### What is expected
Please copy every line of the data in which the string "exercicio" appears.

◇ ◇ ◇

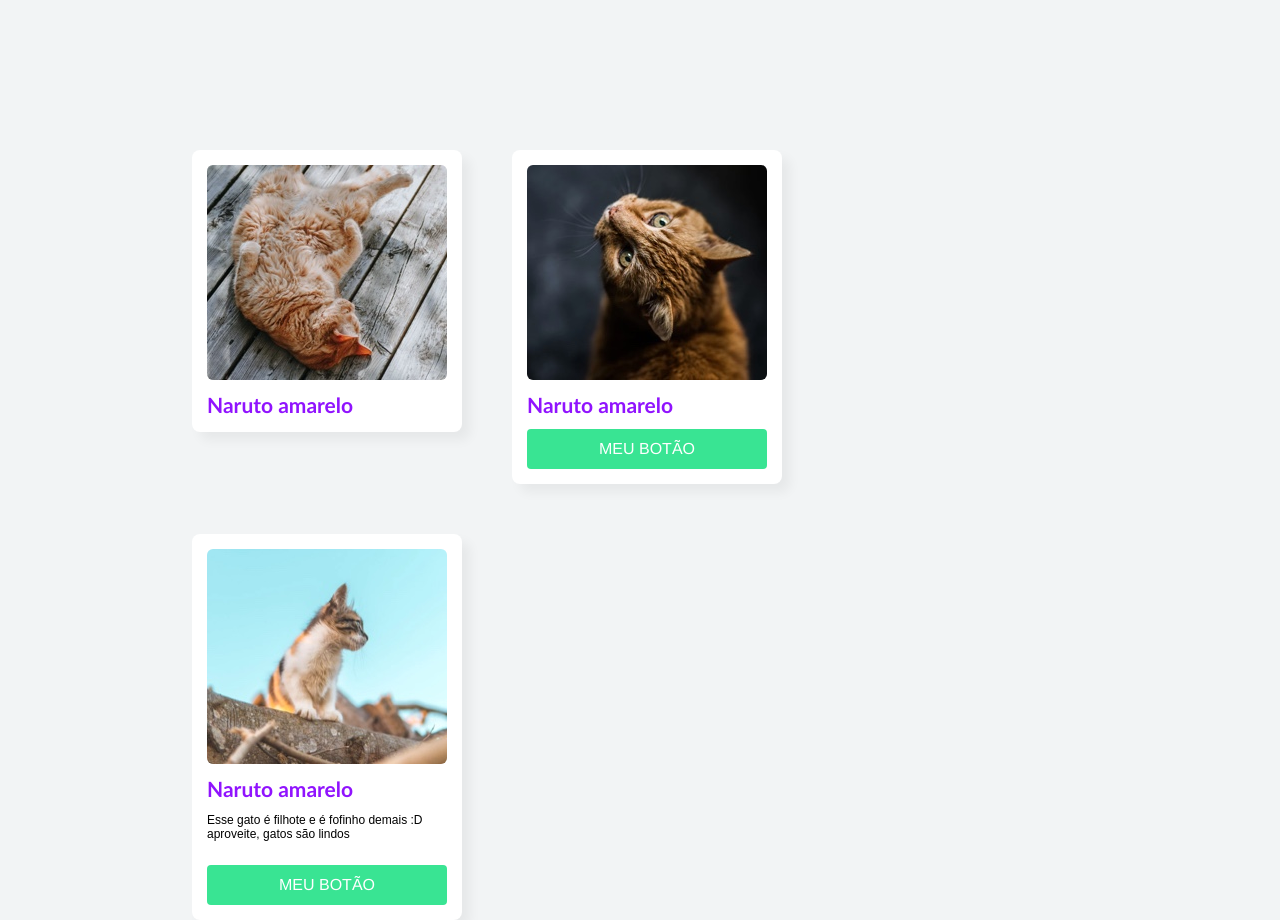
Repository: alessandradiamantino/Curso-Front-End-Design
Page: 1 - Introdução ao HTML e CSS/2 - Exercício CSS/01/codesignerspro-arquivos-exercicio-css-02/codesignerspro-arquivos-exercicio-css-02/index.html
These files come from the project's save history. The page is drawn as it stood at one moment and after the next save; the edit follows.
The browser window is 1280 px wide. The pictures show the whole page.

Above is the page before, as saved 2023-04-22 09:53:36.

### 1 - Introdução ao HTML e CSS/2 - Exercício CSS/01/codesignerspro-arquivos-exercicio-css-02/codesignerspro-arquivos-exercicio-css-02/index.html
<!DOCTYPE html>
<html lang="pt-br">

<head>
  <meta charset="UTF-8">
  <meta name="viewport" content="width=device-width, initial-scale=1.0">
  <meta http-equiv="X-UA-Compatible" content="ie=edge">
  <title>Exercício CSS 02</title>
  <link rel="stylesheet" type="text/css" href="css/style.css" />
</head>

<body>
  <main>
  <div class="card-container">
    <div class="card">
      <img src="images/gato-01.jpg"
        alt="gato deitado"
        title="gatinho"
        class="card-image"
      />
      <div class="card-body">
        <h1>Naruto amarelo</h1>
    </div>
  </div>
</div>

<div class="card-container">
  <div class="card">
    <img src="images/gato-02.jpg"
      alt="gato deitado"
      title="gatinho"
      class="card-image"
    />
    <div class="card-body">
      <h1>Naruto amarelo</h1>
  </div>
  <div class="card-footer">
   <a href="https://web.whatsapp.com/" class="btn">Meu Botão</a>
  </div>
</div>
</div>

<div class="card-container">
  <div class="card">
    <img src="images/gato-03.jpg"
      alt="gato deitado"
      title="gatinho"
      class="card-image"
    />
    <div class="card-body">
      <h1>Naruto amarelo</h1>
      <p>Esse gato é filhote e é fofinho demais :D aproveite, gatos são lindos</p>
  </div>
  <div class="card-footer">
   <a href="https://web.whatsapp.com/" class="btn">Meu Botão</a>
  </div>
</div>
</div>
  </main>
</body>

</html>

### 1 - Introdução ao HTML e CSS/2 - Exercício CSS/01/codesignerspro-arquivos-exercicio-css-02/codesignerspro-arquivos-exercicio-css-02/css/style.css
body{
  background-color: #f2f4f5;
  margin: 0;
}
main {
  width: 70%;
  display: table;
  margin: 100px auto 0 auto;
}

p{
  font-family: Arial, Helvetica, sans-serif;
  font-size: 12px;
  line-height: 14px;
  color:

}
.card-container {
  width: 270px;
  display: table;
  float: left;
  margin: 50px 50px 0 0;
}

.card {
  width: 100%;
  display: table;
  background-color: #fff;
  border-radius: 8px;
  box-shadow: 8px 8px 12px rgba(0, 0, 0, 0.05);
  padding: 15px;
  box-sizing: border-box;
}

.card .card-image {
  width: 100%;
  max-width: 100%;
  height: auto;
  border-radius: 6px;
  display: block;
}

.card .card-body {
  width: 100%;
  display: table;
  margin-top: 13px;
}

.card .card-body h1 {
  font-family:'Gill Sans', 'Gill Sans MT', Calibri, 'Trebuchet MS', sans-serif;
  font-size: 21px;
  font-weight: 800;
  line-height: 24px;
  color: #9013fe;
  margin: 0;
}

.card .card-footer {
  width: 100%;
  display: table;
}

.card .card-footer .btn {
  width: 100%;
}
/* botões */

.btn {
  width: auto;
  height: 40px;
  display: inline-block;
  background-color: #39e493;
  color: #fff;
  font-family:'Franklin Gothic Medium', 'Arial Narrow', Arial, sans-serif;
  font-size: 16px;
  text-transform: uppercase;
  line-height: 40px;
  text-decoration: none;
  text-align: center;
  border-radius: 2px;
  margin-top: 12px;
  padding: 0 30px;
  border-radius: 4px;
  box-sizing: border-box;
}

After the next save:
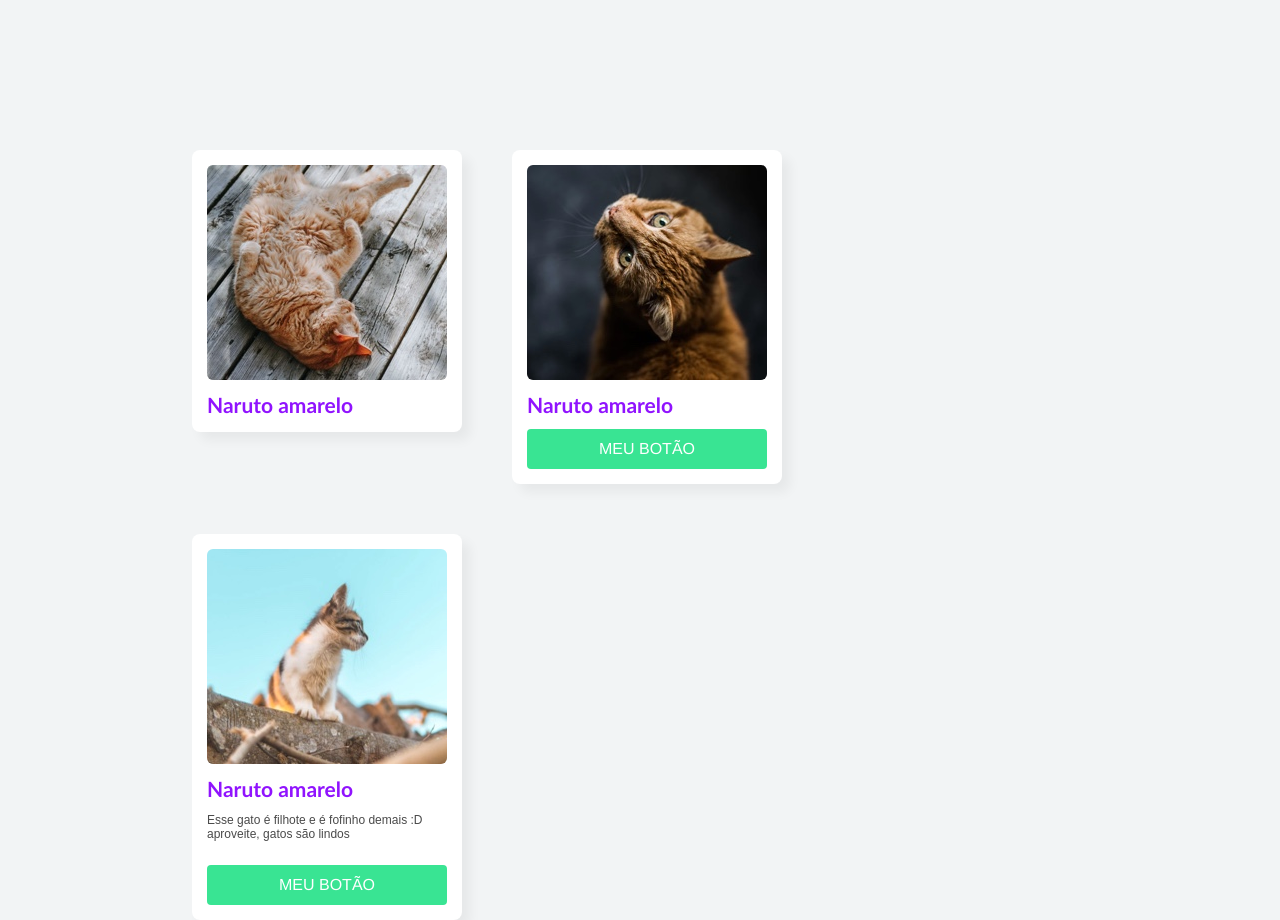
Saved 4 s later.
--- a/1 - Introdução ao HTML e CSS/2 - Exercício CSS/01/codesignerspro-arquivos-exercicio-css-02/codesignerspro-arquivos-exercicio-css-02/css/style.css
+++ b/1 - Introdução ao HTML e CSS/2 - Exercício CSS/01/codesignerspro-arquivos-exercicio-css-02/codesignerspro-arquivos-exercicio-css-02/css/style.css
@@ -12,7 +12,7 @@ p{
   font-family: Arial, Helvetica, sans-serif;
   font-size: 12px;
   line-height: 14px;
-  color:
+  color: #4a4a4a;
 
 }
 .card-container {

◇ ◇ ◇

### Written answer
Page: 1 - Introdução ao HTML e CSS/2 - Exercício CSS/01/codesignerspro-arquivos-exercicio-css-02/codesignerspro-arquivos-exercicio-css-02/index.html
### 1 - Introdução ao HTML e CSS/2 - Exercício CSS/01/codesignerspro-arquivos-exercicio-css-02/codesignerspro-arquivos-exercicio-css-02/index.html
### 1 - Introdução ao HTML e CSS/2 - Exercício CSS/01/codesignerspro-arquivos-exercicio-css-02/codesignerspro-arquivos-exercicio-css-02/css/style.css
--- a/1 - Introdução ao HTML e CSS/2 - Exercício CSS/01/codesignerspro-arquivos-exercicio-css-02/codesignerspro-arquivos-exercicio-css-02/css/style.css
+++ b/1 - Introdução ao HTML e CSS/2 - Exercício CSS/01/codesignerspro-arquivos-exercicio-css-02/codesignerspro-arquivos-exercicio-css-02/css/style.css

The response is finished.